Goldman Sachs Group Inc Chief Executive Officer David Solomon said the bank may have to prune staff in certain areas and exercise caution with its financial resources amid mounting economic uncertainty.
As fewer Bank of America Corp employees decide to leave, the company is slowing hiring in an attempt to manage headcount ahead of a downturn, CEO Brian Moynihan said during an interview with Bloomberg Television.
Morgan Stanley will reduce its global workforce by about 1,600, amounting to roughly 2% of the total, according to a person familiar with the matter.
The bank had more than 80,000 employees at the end of the third quarter, compared to about 60,000 just before the pandemic began.
The statements underscore the pain sweeping the US with layoffs and hiring freezes extending beyond the technology industry where Facebook parent Meta, Amazon.com Inc and Apple Inc have begun shedding jobs or pausing hiring.
“You have to assume that we have some bumpy times ahead,” Solomon said in an interview. “You have to be a little more cautious with your financial resources, with your sizing and footprint of the organisation.”
Goldman’s business lines are closely linked to the economy, and the bank has forecast slowing growth ahead. That would mean the New York-based firm will have to make some tough decisions, Solomon said, especially since a soft landing is far from assured.
Solomon said the US could see a recession in 2023, even though the bank’s economists say it could still avoid one.
Goldman embarked on its biggest round of jobs cuts since the start of the pandemic in September, with plans to eliminate several hundred roles.
The bank said in July that it planned to slow hiring and reinstate annual performance reviews — foreshadowing the job cuts it planned to undertake later in the year. It’s an effort to rein in expenses amid what it called a “challenging operating environment.”
“It shouldn’t be surprising to people — watching the performance of the business this year — that 2021 was an exceptional year,” Solomon said. “2022 is a different year, and so naturally compensation will be lower.”
Wall Street is facing a tricky balancing act to keep a lid
on total spending while preventing defections by its top
performers.
“We seek talent all the time — we bring them in the company,” Moynihan said. “We’re just more careful about it in times like this.”
Bank of America, based in Charlotte, North Carolina, is also focused on paying and promoting existing employees, he said. “We want to take care of our own first — that’s the principle.”
The company is still hiring relationship managers in business and commercial banking, as well as financial advisers, private bankers and other employees in bank branches, Moynihan said.

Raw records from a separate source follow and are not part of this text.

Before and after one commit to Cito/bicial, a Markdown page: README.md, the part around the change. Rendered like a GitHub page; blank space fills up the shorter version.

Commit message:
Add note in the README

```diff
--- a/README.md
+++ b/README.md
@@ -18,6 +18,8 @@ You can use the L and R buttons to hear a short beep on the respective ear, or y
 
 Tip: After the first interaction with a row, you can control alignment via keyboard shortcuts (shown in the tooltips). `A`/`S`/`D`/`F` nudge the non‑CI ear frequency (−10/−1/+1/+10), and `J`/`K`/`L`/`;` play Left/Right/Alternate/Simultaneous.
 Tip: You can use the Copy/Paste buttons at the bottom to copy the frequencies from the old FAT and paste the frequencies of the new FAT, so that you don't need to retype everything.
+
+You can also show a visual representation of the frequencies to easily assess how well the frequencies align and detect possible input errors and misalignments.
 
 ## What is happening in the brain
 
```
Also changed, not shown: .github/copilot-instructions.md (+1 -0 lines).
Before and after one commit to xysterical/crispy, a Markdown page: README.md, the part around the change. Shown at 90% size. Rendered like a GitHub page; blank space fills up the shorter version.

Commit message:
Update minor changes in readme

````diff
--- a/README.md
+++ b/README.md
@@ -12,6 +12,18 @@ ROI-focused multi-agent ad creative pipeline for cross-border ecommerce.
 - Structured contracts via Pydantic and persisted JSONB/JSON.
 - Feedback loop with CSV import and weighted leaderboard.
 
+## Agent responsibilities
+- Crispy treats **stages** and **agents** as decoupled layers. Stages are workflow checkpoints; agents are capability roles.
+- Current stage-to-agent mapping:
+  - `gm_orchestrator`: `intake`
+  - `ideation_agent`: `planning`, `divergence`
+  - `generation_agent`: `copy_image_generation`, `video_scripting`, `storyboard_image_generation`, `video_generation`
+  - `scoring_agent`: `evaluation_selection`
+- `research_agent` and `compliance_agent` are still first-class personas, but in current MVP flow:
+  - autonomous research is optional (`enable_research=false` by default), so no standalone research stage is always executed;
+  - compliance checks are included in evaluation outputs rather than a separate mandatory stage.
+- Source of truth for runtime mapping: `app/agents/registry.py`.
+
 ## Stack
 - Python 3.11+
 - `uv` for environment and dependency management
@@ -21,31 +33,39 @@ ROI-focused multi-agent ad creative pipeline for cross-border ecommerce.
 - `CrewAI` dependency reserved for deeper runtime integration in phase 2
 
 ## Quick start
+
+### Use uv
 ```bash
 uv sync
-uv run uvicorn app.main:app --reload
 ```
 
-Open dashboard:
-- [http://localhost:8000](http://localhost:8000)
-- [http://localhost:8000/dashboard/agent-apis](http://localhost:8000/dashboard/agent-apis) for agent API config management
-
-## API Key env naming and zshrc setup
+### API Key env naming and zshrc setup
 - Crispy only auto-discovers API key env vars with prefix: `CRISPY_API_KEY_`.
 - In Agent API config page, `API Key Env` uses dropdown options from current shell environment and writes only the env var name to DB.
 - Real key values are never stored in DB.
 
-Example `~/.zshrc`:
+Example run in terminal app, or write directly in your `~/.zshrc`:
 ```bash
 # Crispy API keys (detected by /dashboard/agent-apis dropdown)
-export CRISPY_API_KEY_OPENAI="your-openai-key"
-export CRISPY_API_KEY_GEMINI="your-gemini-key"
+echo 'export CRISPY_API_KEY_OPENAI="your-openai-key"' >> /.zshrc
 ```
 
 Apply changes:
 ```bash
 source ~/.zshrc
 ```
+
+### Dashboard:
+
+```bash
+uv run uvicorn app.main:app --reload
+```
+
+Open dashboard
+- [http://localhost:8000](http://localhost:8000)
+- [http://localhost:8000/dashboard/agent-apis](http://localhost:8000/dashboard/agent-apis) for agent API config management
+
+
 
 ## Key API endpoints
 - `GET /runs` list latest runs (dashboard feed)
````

Leave a Reply

Your email address will not be published. Required fields are marked *

Send this to a friend